What is left for me in this life?
Ruuh mei.N gham, dil mei.N dhuuaa.N
In my soul is sadness, in my heart is smoke

Unka bhi gham hai, apna bhi gham hai
She has her sorrows, I have my own
Ab dil ke bachne kii ummiid kam hai
Now there is little hope of saving my heart
Ek kashTii, sau tuufaa.N
For it is like a single boat against a hundred storms

Jaaye.N to jaaye.N kahaa.N?
If I must go, where could I go?
Samjhegaa kaun yahaa.N dard bhare dil ki zubaa.N?
Who here will understand the words of a heart full of pain?

Female:

Jaaye.N to jaaye.N kahaa.N?
If I must go, where could I go?
Samjhegaa kaun yahaa.N dard bhare dil ki zubaa.N?
Who here will understand the words of a heart full of pain?

O jaanewaale daaman chhuDaake
Oh traveler who is leaving my embrace
mushkil hai jeenaa tujhko bhuulaake
Forgetting you and continuing to live is difficult
Is se to hai maut aasaan
Even death is easier than this

Seene.N mei.N shole, saa.Nso.N mei.N aahe.N
In my chest are embers, in my breaths are sighs
Is zindagii se kaise nibhaaye
What is there for me to fulfill in this life?
Har jazabaat hai viiraan
My every emotion is empty

Jaaye.N to jaaye.N kahaa.N?
If I must go, where could I go?
Samjhegaa kaun yahaa.N dard bhare dil ki zubaa.N?
Who here will understand the words of a heart full of pain?

Glossary:

dard: pain; zubaa.N: words, language; mayuusii: disappointment; majamaa: crowd; ruuh: soul; gham: sadness; dhhuuaa.N: smoke; ummiid: hope; kashTii: boat; tuufaa.N: storm; mushkil: difficult; maut: death; ahsaan: easy; seenaa: chest; shole: embers; saans: breath; aah: sigh; jazabaat: emotion; viraan: empty, wasted

I think the most important question here is, who sang it better: Lata or Talat? At the risk of being strangled by Mr. 55, I think it’s pretty clear the answer is Talat. It’s one of the few songs that just was not written for Lata–it sounds a little strained coming from her, if I dare say so. Talat, meanwhile, sounds like an effortless dream as always. A Talat Mehmood hit was requested by reader Suman!

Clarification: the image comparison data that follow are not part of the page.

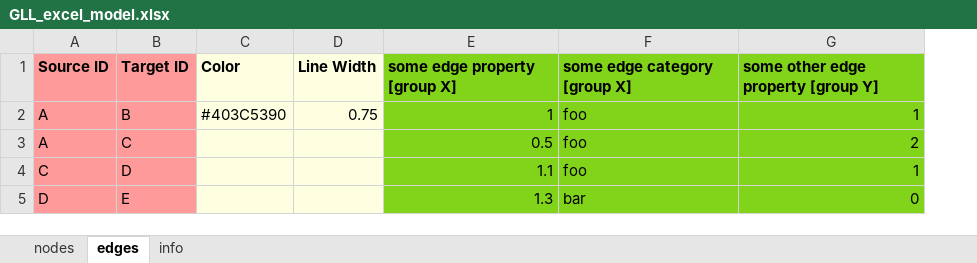
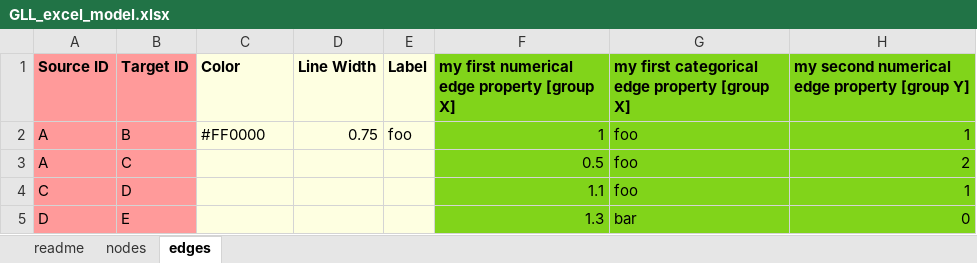
Before and after one commit to Delta4AI/GraphLensLiteArchive, an Excel workbook: templates/GLL_excel_model.xlsx, sheet edges, drawn as a sheet; values as stored, in another font and other column widths than the file's, no borders; addresses are those after the commit; the diff names each change by its address in the sheet, - before the commit and + after, or states it on an @@ line.

```diff
--- a/templates/GLL_excel_model.xlsx (sheet edges)
+++ b/templates/GLL_excel_model.xlsx (sheet edges)
-sheet tab: info
+sheet tab: readme
+column E (Label), row 2: foo
-F1: some edge property [group X]
+F1: my first numerical edge property [group X]
-G1: some edge category [group X]
+G1: my first categorical edge property [group X]
-H1: some other edge property [group Y]
+H1: my second numerical edge property [group Y]
-C2 (Color): #403C5390
+C2 (Color): #FF0000
```
Also changed, not shown: sheet nodes, 1 other file.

Send us a message if you’ve got a request too!

An adorable early rare photograph of Dev Anand with his wife Kalpana Kartik.

An adorable early rare photograph of Dev Anand with his wife Kalpana Kartik.

-Mrs. 55

Jaane Woh Kaise Log Lyrics and Translation: Let’s Learn Urdu-Hindi

Guru Dutt evokes classic Christ-like imagery in his depiction of Vijay the struggling poet in Pyaasa (1957).

We now present the lyrics and full English translation to one of my all-time favorite Guru Dutt songs “Jaane Woh Kaise” from Pyaasa (1957). I think my undying love for Guru Dutt is pretty evident at this point, but in case you need some convincing to get over the bold Clark Gable ‘stache, start here. Pyaasa is no ordinary film. When released to roaring accolades in 1957, Pyaasa broke precedent upon precedent in both impact and style. Notice how every song in this film seems to flow naturally as a consequence of the plot, as if the lyrics of the songs were a poetic continuation of the spoken dialogue? It was a technique pioneered by Guru Dutt that was later emulated by every great director in Bollywood. And the film hit some hard topics. I discuss more of the political stance of the film and the fascinating struggle Guru Dutt faced behind-the-scenes earlier, but now let us look instead to the classic “Jaane Woh Kaise” hit from the immortal pen of Sahir Ludhviani. It’s a mixture of everything right in the world: Guru Dutt as actor, Hemant Kumar with vocals, S.D. Burman composing, and Sahir in the back with the words of wisdom. This Hemant Kumar gem is truly the industry standard for awkward dinner party songs–even copied in modern times by Mira Nair in her film Vanity Fair (2004)!

Guru Dutt is employed as a dinner party waiter for his rich boss, Rehman, where he is confronted by the reality of his former lover, Mala Sinha, having abandoned him for wealth by marrying none other than the man currently employing him. The injustice of it all gets to him, and by chance, he’s a poet at heart who does what any other tragic poet would do in the situation: drop everything and throw a pity party.

Mala Sinha plays a cold-hearted social climber in Pyaasa (1957).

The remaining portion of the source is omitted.